§ Work required: All lines holding the word "only" in the listing below need to be copied.

§ Data to examine:
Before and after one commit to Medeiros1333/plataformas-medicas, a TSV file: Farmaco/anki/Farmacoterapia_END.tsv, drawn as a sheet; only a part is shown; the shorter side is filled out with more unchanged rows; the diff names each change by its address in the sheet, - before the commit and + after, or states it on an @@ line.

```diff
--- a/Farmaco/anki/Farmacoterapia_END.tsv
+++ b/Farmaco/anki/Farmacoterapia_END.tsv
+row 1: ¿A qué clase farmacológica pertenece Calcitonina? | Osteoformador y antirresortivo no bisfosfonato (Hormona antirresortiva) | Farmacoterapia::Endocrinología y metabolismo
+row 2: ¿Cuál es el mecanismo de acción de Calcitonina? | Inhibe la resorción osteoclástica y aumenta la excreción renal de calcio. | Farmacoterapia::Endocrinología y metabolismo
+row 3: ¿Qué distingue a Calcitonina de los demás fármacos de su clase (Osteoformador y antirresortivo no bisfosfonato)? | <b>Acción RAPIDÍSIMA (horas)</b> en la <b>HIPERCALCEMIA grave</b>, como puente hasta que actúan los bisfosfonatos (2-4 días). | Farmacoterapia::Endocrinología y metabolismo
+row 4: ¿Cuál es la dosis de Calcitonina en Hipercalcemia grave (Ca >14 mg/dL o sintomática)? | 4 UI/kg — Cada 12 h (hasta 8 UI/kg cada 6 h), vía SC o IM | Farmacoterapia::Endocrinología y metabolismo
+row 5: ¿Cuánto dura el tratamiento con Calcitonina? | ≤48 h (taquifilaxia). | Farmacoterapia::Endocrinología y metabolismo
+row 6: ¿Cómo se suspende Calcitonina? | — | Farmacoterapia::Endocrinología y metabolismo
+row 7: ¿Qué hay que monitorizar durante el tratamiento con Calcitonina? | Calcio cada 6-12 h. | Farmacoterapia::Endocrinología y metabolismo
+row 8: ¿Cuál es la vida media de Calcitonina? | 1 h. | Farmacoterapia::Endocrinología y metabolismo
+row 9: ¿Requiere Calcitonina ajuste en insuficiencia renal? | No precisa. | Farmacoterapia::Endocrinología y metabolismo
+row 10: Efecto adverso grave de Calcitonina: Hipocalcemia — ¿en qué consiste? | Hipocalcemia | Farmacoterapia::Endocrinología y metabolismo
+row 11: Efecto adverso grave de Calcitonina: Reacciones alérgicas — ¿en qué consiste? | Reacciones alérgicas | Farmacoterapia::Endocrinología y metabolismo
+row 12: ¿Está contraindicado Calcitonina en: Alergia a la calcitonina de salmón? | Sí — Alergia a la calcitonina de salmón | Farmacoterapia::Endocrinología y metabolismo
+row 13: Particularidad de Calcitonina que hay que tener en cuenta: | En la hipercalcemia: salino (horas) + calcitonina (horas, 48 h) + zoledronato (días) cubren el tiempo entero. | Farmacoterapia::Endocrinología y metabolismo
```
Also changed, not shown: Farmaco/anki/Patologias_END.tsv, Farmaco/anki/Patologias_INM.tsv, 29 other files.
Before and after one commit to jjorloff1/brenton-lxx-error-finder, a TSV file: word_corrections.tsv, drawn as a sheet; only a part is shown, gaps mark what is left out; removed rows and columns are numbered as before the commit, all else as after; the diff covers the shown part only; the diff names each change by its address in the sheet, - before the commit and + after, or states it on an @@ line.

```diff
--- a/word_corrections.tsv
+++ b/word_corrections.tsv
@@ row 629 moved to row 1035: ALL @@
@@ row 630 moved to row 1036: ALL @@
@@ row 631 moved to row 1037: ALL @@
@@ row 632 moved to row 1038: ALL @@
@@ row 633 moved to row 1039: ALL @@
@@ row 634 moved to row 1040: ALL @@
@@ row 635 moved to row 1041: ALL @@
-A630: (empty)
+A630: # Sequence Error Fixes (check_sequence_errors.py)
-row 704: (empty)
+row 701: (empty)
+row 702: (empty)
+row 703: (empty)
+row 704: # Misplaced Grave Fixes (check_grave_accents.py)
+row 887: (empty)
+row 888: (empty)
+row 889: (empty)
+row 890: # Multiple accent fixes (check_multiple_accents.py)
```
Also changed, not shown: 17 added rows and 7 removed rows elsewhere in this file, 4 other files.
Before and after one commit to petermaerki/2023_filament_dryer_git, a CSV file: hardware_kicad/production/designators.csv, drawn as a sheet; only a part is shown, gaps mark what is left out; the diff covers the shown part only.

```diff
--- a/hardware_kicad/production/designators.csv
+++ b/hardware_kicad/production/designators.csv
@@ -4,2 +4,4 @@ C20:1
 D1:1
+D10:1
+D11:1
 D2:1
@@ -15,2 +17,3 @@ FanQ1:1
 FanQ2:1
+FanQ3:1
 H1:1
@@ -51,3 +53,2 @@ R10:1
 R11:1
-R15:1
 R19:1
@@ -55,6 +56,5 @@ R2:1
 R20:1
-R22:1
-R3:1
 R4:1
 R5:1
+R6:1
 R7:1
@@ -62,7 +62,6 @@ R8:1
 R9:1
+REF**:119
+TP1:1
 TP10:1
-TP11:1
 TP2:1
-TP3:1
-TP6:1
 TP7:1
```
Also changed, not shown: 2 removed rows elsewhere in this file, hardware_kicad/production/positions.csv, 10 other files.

§ Solution to this task:
Before and after one commit to Medeiros1333/plataformas-medicas, a TSV file: Farmaco/anki/Farmacoterapia_END.tsv, drawn as a sheet; only a part is shown; the shorter side is filled out with more unchanged rows; the diff names each change by its address in the sheet, - before the commit and + after, or states it on an @@ line.
Before and after one commit to jjorloff1/brenton-lxx-error-finder, a TSV file: word_corrections.tsv, drawn as a sheet; only a part is shown, gaps mark what is left out; removed rows and columns are numbered as before the commit, all else as after; the diff covers the shown part only; the diff names each change by its address in the sheet, - before the commit and + after, or states it on an @@ line.
Before and after one commit to petermaerki/2023_filament_dryer_git, a CSV file: hardware_kicad/production/designators.csv, drawn as a sheet; only a part is shown, gaps mark what is left out; the diff covers the shown part only.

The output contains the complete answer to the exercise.